[PROVIDED RECORDS — start]

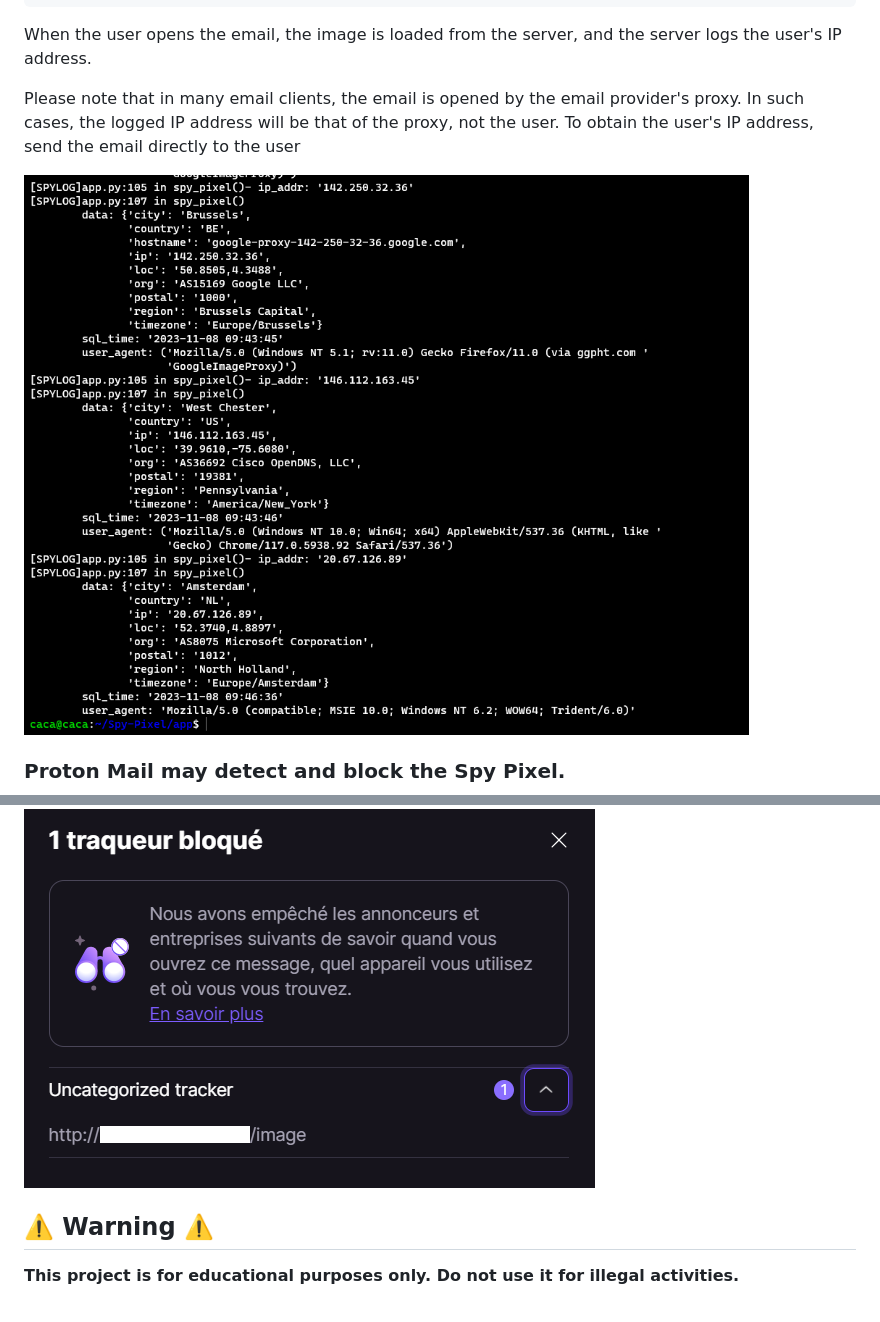
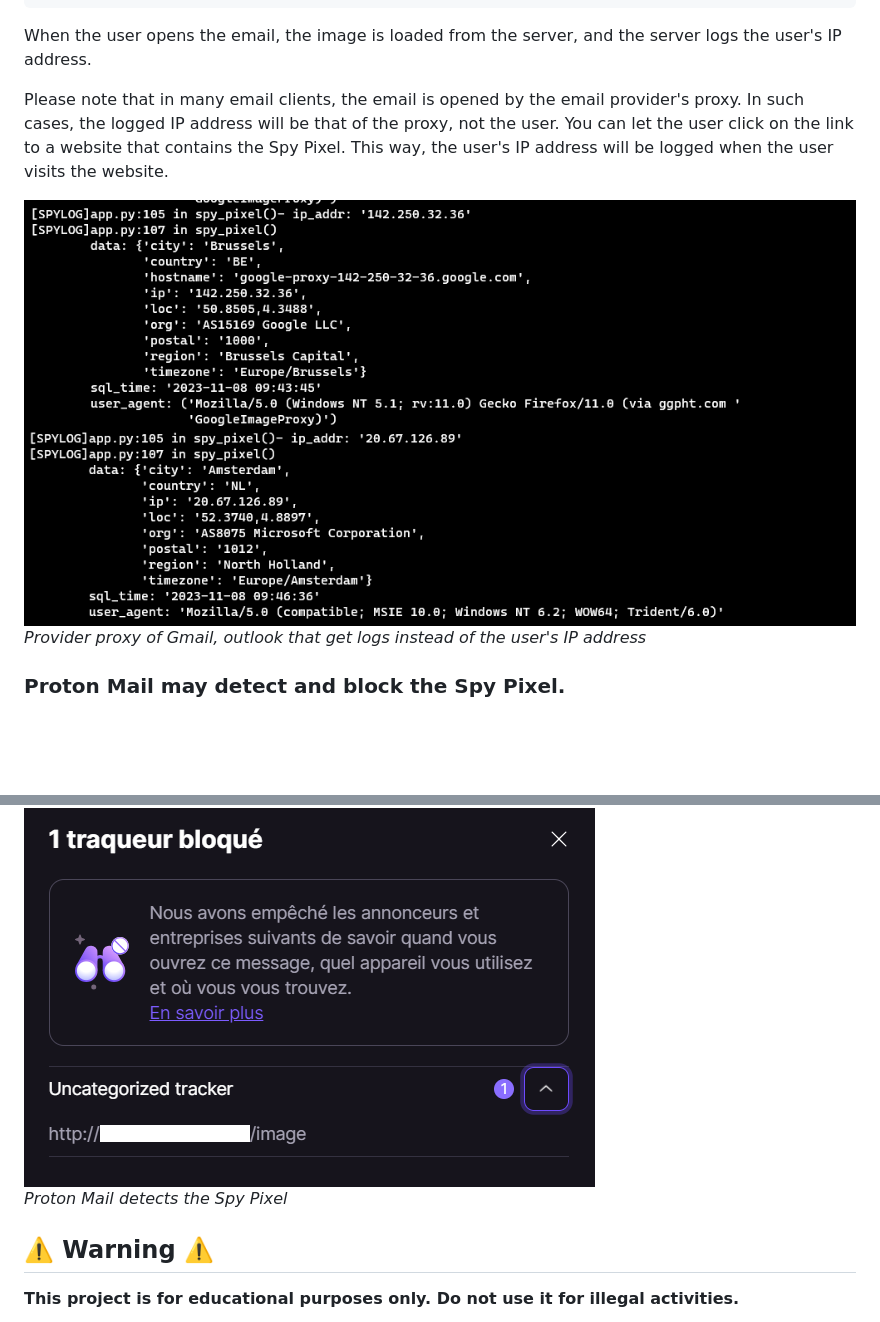
Before and after one commit to YuToutCourt/Spy-Pixel, a Markdown page: README.md, 2 parts joined by grey strips. GitHub-like rendering; pictures changed too: img/provider.png; blank space fills up the shorter version.

Commit message:
update image

```diff
--- a/README.md
+++ b/README.md
@@ -86,14 +86,17 @@ THE REST OF YOUR EMAIL
 
 When the user opens the email, the image is loaded from the server, and the server logs the user's IP address.
 
-Please note that in many email clients, the email is opened by the email provider's proxy. In such cases, the logged IP address will be that of the proxy, not the user. To obtain the user's IP address, send the email directly to the user
+Please note that in many email clients, the email is opened by the email provider's proxy. In such cases, the logged IP address will be that of the proxy, not the user. You can let the user click on the link to a website that contains the Spy Pixel. This way, the user's IP address will be logged when the user visits the website.
 
 <img src="img/provider.png">
 
+*Provider proxy of Gmail, outlook that get logs instead of the user's IP address*
 
 ### **Proton Mail may detect and block the Spy Pixel.**
 
 <img src="img/protonmail.png">
+
+*Proton Mail detects the Spy Pixel*
 
 ## ⚠️ Warning ⚠️
 
```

[PROVIDED RECORDS — finish]

[EXERCISE DETAILS] Using the records above, list each line that includes "logged".

[RESPONSE FOR THIS EXERCISE]
-Please note that in many email clients, the email is opened by the email provider's proxy. In such cases, the logged IP address will be that of the proxy, not the user. To obtain the user's IP address, send the email directly to the user
+Please note that in many email clients, the email is opened by the email provider's proxy. In such cases, the logged IP address will be that of the proxy, not the user. You can let the user click on the link to a website that contains the Spy Pixel. This way, the user's IP address will be logged when the user visits the website.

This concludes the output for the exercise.